■ **EXERCISE**:
For this exercise, please find the lines in the entries that include the word "color" and copy them.

(Items from a data source)
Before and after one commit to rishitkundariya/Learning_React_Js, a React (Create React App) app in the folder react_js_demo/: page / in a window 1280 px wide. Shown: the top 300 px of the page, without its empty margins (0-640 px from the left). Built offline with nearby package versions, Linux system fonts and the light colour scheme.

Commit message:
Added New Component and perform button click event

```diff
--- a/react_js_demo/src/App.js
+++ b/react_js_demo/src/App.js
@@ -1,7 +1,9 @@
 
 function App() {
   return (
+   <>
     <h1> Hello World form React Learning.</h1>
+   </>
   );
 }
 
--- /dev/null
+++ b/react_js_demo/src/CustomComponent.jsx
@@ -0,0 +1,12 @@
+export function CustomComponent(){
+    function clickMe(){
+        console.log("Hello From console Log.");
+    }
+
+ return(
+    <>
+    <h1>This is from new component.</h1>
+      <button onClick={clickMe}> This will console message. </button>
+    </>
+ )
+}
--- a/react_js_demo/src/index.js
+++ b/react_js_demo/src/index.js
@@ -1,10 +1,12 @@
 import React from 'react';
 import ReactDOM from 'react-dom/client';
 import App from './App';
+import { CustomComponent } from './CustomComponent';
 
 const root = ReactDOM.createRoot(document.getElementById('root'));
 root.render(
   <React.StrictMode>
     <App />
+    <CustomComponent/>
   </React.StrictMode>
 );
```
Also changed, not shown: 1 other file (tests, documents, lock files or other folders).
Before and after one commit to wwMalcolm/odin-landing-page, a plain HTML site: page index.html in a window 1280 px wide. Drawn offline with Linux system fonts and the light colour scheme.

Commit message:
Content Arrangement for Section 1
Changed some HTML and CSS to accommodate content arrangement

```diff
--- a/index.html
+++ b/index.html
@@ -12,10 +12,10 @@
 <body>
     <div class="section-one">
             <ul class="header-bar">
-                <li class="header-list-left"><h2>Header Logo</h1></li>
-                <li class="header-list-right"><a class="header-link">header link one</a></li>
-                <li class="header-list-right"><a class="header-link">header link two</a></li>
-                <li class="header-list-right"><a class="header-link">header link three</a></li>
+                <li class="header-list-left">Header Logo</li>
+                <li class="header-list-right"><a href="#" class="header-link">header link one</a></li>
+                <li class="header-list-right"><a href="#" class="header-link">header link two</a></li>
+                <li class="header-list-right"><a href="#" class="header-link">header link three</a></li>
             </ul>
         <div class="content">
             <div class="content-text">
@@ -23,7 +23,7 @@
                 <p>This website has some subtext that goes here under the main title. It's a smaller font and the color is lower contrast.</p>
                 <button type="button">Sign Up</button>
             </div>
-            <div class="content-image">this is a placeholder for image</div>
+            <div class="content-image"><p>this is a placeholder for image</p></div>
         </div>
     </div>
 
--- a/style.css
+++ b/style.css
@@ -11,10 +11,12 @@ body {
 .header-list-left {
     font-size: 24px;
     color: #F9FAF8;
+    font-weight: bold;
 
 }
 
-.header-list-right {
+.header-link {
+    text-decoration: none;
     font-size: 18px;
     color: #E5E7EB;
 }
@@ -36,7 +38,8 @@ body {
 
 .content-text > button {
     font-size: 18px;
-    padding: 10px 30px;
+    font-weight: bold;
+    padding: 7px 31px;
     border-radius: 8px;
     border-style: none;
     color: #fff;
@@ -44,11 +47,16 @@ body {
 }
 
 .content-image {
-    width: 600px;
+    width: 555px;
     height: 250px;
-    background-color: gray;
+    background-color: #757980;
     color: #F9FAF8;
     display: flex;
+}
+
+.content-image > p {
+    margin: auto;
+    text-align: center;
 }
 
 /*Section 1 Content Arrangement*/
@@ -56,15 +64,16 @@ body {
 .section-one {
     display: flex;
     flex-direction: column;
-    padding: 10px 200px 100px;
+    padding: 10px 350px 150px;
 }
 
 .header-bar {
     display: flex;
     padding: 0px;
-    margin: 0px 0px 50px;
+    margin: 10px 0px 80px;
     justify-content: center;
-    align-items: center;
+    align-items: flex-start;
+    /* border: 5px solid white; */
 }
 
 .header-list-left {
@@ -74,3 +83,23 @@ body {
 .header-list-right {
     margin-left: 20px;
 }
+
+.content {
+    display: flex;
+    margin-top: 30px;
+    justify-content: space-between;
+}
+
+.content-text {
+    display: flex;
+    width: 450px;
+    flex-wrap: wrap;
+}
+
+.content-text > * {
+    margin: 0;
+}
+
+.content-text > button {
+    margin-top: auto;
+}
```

■ **RESULT OF THE EXERCISE**:
                 <p>This website has some subtext that goes here under the main title. It's a smaller font and the color is lower contrast.</p>
     color: #F9FAF8;
     color: #E5E7EB;
     color: #fff;
-    background-color: gray;
+    background-color: #757980;
     color: #F9FAF8;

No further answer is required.